Counting only lines below that contain the string "StatelessWidget", give the total as a single number.

Modification records

..............................

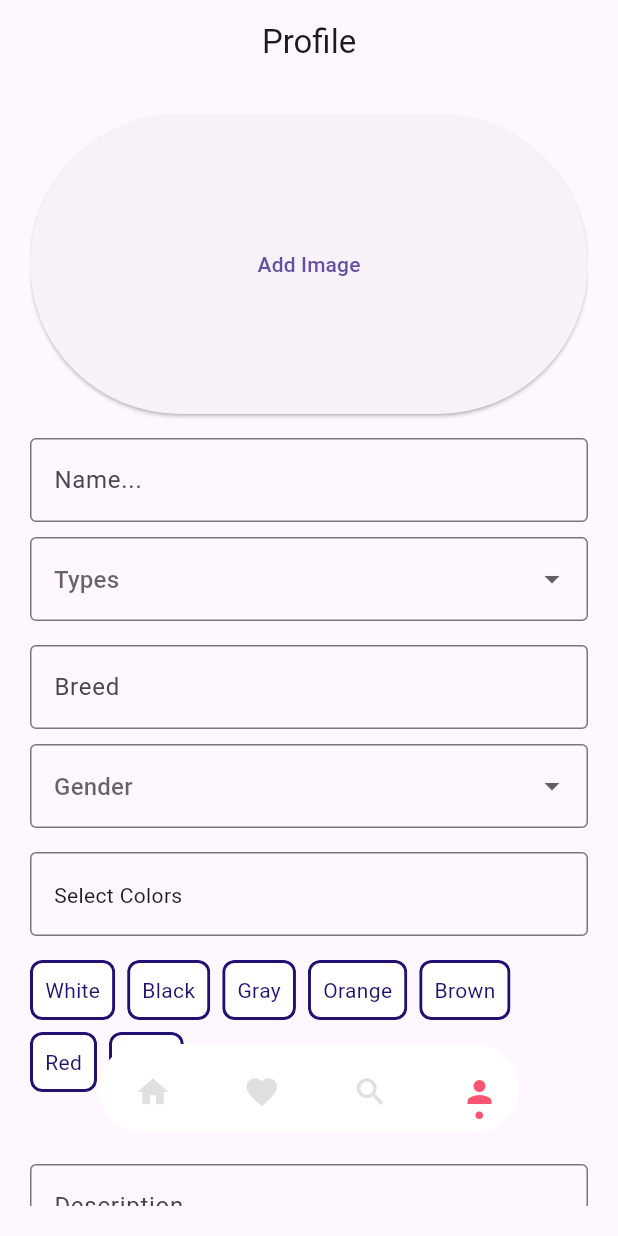
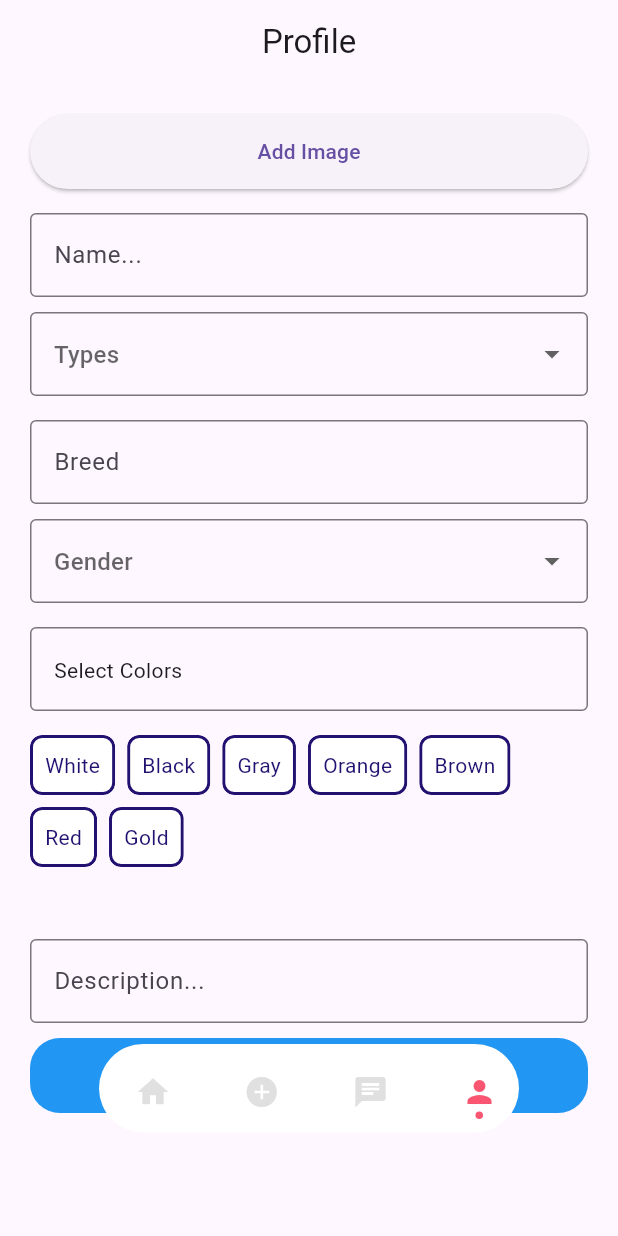
Before and after one commit to cnnxsun/Lost-and-Found, a Flutter app: the screen it shows after launch, on a phone screen of 412 x 824 dp. Run offline on Flutter 3.47's test engine with Material 3 defaults, Android fonts, the phone set to English and light mode, and no system bars; our stand-ins replace image_picker.

Commit message:
Add files via upload
Two page from project proposal

```diff
--- a/lib/main.dart
+++ b/lib/main.dart
@@ -6,7 +6,7 @@ void main() {
 }
 
 class MyApp extends StatelessWidget {
-  const MyApp({Key? key}) : super(key: key);
+  const MyApp({super.key});
 
   @override
   Widget build(BuildContext context) {
--- a/lib/profile.dart
+++ b/lib/profile.dart
@@ -3,13 +3,14 @@ import 'package:image_picker/image_picker.dart';
 import 'package:project1/widgets/custom_button.dart';
 import 'package:project1/widgets/custom_input.dart';
 import 'package:project1/dot_navigation_bar.dart';
+import 'profileShowDetails.dart';
+
 import 'dart:io';
-import 'package:flutter/rendering.dart';
 
 enum _SelectedTab { Home, AddPost, Chat, Profile }
 
 class FormPage extends StatefulWidget {
-  const FormPage({Key? key}) : super(key: key);
+  const FormPage({super.key});
 
   @override
   _FormPageState createState() => _FormPageState();
@@ -46,11 +47,12 @@ class _FormPageState extends State<FormPage> with TickerProviderStateMixin {
   Future<void> _pickImage() async {
     try {
       final picker = ImagePicker();
-      final pickedImage = await picker.getImage(source: ImageSource.gallery);
+      final pickedImage = await picker.pickImage(source: ImageSource.gallery);
 
       if (pickedImage != null) {
         setState(() {
-          selectedImages.add(pickedImage);
+          selectedImages.add(PickedFile(pickedImage.path));
+          print("Selected Images: $selectedImages");
         });
       }
     } catch (e) {
@@ -79,39 +81,41 @@ class _FormPageState extends State<FormPage> with TickerProviderStateMixin {
           padding: const EdgeInsets.all(20),
           child: ListView(
             children: [
-              Container(
-                width: 100, // Specify the desired width
-                height: 200, // Specify the desired height
+              Wrap(
+                spacing: 8.0,
+                runSpacing: 8.0,
+                children: selectedImages.map((PickedFile image) {
+                  return Center(
+                    child: SizedBox(
+                      width: 200,
+                      height: 200,
+                      child: Image.file(
+                        File(image.path),
+                        fit: BoxFit.cover,
+                      ),
+                    ),
+                  );
+                }).toList(),
+              ),
+              SizedBox(
+                width: 50, // Specify the desired width
+                height: 50, // Specify the desired height
                 child: ElevatedButton(
                   onPressed: _pickImage,
                   child: const Text("Add Image"),
                 ),
               ),
-              Wrap(
-                spacing: 8.0,
-                runSpacing: 8.0,
-                children: selectedImages.map((PickedFile image) {
-                  return Container(
-                    width: 100,
-                    height: 500,
-                    child: Image.file(
-                      File(image.path),
-                      fit: BoxFit.cover,
-                    ),
-                  );
-                }).toList(),
-              ),
-              SizedBox(height: 16),
+              const SizedBox(height: 16),
               CustomInput(
                   hint: "Name...",
-                  inputBorder: OutlineInputBorder(),
+                  inputBorder: const OutlineInputBorder(),
                   onChanged: (value) {
                     setState(() {
                       Name = value;
                     });
                   }),
               DropdownButtonFormField(
-                decoration: InputDecoration(
+                decoration: const InputDecoration(
                   hintText: "Types",
                   border: OutlineInputBorder(),
                 ),
@@ -130,17 +134,17 @@ class _FormPageState extends State<FormPage> with TickerProviderStateMixin {
                   );
                 }).toList(),
               ),
-              SizedBox(height: 16),
+              const SizedBox(height: 16),
               CustomInput(
                   hint: "Breed",
-                  inputBorder: OutlineInputBorder(),
+                  inputBorder: const OutlineInputBorder(),
                   onChanged: (value) {
                     setState(() {
                       Breed = value;
                     });
                   }),
               DropdownButtonFormField(
-                decoration: InputDecoration(
+                decoration: const InputDecoration(
                   hintText: "Gender",
                   border: OutlineInputBorder(),
                 ),
@@ -159,9 +163,9 @@ class _FormPageState extends State<FormPage> with TickerProviderStateMixin {
                   );
                 }).toList(),
               ),
-              SizedBox(height: 16),
+              const SizedBox(height: 16),
               InputDecorator(
-                decoration: InputDecoration(
+                decoration: const InputDecoration(
                   hintText: "Selected Colors",
                   border: OutlineInputBorder(),
                 ),
@@ -175,7 +179,7 @@ class _FormPageState extends State<FormPage> with TickerProviderStateMixin {
                   ],
                 ),
               ),
-              SizedBox(height: 16),
+              const SizedBox(height: 16),
               Wrap(
                 spacing: 8.0,
                 runSpacing: 8.0,
@@ -196,11 +200,11 @@ class _FormPageState extends State<FormPage> with TickerProviderStateMixin {
                         padding: const EdgeInsets.all(8.0),
                         decoration: BoxDecoration(
                           color: selectedColors.contains(color)
-                              ? Color.fromARGB(255, 250, 86, 114)
+                              ? const Color.fromARGB(255, 250, 86, 114)
                               : Colors.white,
                           borderRadius: BorderRadius.circular(8.0),
                           border: Border.all(
-                            color: Color.fromARGB(
+                            color: const Color.fromARGB(
                                 255, 34, 17, 112), // Border color
                             width: 2.0, // Border width
                           ),
@@ -210,7 +214,7 @@ class _FormPageState extends State<FormPage> with TickerProviderStateMixin {
                           style: TextStyle(
                             color: selectedColors.contains(color)
                                 ? Colors.white
-                                : Color.fromARGB(255, 34, 17, 112),
+                                : const Color.fromARGB(255, 34, 17, 112),
                           ),
                         ),
                       ),
@@ -218,13 +222,13 @@ class _FormPageState extends State<FormPage> with TickerProviderStateMixin {
                   );
                 }).toList(),
               ),
-              SizedBox(height: 16),
-              SizedBox(height: 8),
-              SizedBox(height: 8),
-              SizedBox(height: 16),
+              const SizedBox(height: 16),
+              const SizedBox(height: 8),
+              const SizedBox(height: 8),
+              const SizedBox(height: 16),
               CustomInput(
                   hint: "Description...",
-                  inputBorder: OutlineInputBorder(),
+                  inputBorder: const OutlineInputBorder(),
                   onChanged: (value) {
                     setState(() {
                       Description = value;
@@ -240,23 +244,38 @@ class _FormPageState extends State<FormPage> with TickerProviderStateMixin {
                   print("Selected colors: $selectedColors");
                   print("Selected images: $selectedImages");
                   print("Gender: $Gender");
+
                   print("Breed: $Breed");
                   print("Name: $Name");
                   print("Type: $Type");
                   print("Description: $Description");
+
+                  Navigator.push(
+                    context,
+                    MaterialPageRoute(
+                        builder: (context) => profileShowDetails(
+                              selectedColors: selectedColors,
+                              selectedImages: selectedImages,
+                              gender: Gender ?? "",
+                              breed: Breed ?? "",
+                              name: Name ?? "",
+                              type: Type ?? "",
+                              description: Description ?? "",
+                            )),
+                  );
                 },
               ),
             ],
           ),
         ),
-        bottomNavigationBar: Container(
+        bottomNavigationBar: SizedBox(
           height: 160,
           child: Padding(
-            padding: EdgeInsets.only(bottom: 0),
+            padding: const EdgeInsets.only(bottom: 0),
             child: DotNavigationBar(
-              margin: EdgeInsets.only(left: 30, right: 30),
+              margin: const EdgeInsets.only(left: 30, right: 30),
               currentIndex: _SelectedTab.values.indexOf(_selectedTab),
-              dotIndicatorColor: Color.fromARGB(255, 250, 86, 114),
+              dotIndicatorColor: const Color.fromARGB(255, 250, 86, 114),
               unselectedItemColor: Colors.grey[300],
               splashBorderRadius: 50,
               //enableFloatingNavBar: false,
@@ -264,26 +283,26 @@ class _FormPageState extends State<FormPage> with TickerProviderStateMixin {
               items: [
                 /// Home
                 DotNavigationBarItem(
-                  icon: Icon(Icons.home),
-                  selectedColor: Color.fromARGB(255, 250, 86, 114),
+                  icon: const Icon(Icons.home),
+                  selectedColor: const Color.fromARGB(255, 250, 86, 114),
                 ),
 
                 /// Likes
                 DotNavigationBarItem(
-                  icon: Icon(Icons.favorite),
-                  selectedColor: Color.fromARGB(255, 250, 86, 114),
+                  icon: const Icon(Icons.add_circle),
+                  selectedColor: const Color.fromARGB(255, 250, 86, 114),
                 ),
 
                 /// Search
                 DotNavigationBarItem(
-                  icon: Icon(Icons.search),
-                  selectedColor: Color.fromARGB(255, 250, 86, 114),
+                  icon: const Icon(Icons.chat),
+                  selectedColor: const Color.fromARGB(255, 250, 86, 114),
                 ),
 
                 /// Profile
                 DotNavigationBarItem(
-                  icon: Icon(Icons.person),
-                  selectedColor: Color.fromARGB(255, 250, 86, 114),
+                  icon: const Icon(Icons.person),
+                  selectedColor: const Color.fromARGB(255, 250, 86, 114),
                 ),
               ],
             ),
--- a/lib/src/NavBars.dart
+++ b/lib/src/NavBars.dart
@@ -134,7 +134,7 @@ class DotNavigationBar extends StatelessWidget {
             ),
           )
         : Container(
-            padding: EdgeInsets.symmetric(vertical: 12),
+            padding: const EdgeInsets.symmetric(vertical: 12),
             color: backgroundColor,
             child: Padding(
               padding: margin,
--- a/lib/src/body.dart
+++ b/lib/src/body.dart
@@ -47,10 +47,10 @@ class Body extends StatelessWidget {
             curve: curve,
             duration: duration,
             builder: (context, t, _) {
-              final _selectedColor =
+              final selectedColor =
                   item.selectedColor ?? selectedItemColor ?? theme.primaryColor;
 
-              final _unselectedColor = item.unselectedColor ??
+              final unselectedColor = item.unselectedColor ??
                   unselectedItemColor ??
                   theme.iconTheme.color;
 
@@ -60,11 +60,11 @@ class Body extends StatelessWidget {
                 clipBehavior: Clip.antiAlias,
                 child: InkWell(
                   onTap: () => onTap.call(items.indexOf(item)),
-                  focusColor: splashColor ?? _selectedColor.withOpacity(0.1),
+                  focusColor: splashColor ?? selectedColor.withOpacity(0.1),
                   highlightColor:
-                      splashColor ?? _selectedColor.withOpacity(0.1),
-                  splashColor: splashColor ?? _selectedColor.withOpacity(0.1),
-                  hoverColor: splashColor ?? _selectedColor.withOpacity(0.1),
+                      splashColor ?? selectedColor.withOpacity(0.1),
+                  splashColor: splashColor ?? selectedColor.withOpacity(0.1),
+                  hoverColor: splashColor ?? selectedColor.withOpacity(0.1),
                   child: Stack(children: <Widget>[
                     Padding(
                       padding: itemPadding -
@@ -76,7 +76,7 @@ class Body extends StatelessWidget {
                           IconTheme(
                             data: IconThemeData(
                               color: Color.lerp(
-                                  _unselectedColor, _selectedColor, t),
+                                  unselectedColor, selectedColor, t),
                               size: 24,
                             ),
                             child: item.icon,
@@ -97,16 +97,14 @@ class Body extends StatelessWidget {
                             child: DefaultTextStyle(
                               style: TextStyle(
                                 color: Color.lerp(
-                                    _selectedColor.withOpacity(0.0),
-                                    _selectedColor,
+                                    selectedColor.withOpacity(0.0),
+                                    selectedColor,
                                     t),
                                 fontWeight: FontWeight.w600,
                               ),
                               child: CircleAvatar(
                                   radius: 2.5,
-                                  backgroundColor: dotIndicatorColor != null
-                                      ? dotIndicatorColor
-                                      : _selectedColor),
+                                  backgroundColor: dotIndicatorColor ?? selectedColor),
                             ),
                           ),
                         ),
--- a/lib/widgets/custom_button.dart
+++ b/lib/widgets/custom_button.dart
@@ -3,7 +3,7 @@ import 'package:flutter/material.dart';
 class CustomBtn extends StatelessWidget {
   final Function? callback;
   final Widget? title;
-  CustomBtn({Key? key, this.title, this.callback}) : super(key: key);
+  const CustomBtn({super.key, this.title, this.callback});
 
   @override
   Widget build(BuildContext context) {
--- a/lib/widgets/custom_input.dart
+++ b/lib/widgets/custom_input.dart
@@ -4,8 +4,7 @@ class CustomInput extends StatelessWidget {
   final ValueChanged<String>? onChanged;
   final String? hint;
   final InputBorder? inputBorder;
-  CustomInput({Key? key, this.onChanged, this.hint, this.inputBorder})
-      : super(key: key);
+  const CustomInput({super.key, this.onChanged, this.hint, this.inputBorder});
 
   @override
   Widget build(BuildContext context) {
```
Also changed, not shown: lib/profileShowDetails.dart (added, +171 -0 lines).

..............................

## SOLUTION TO THIS PROBLEM:
8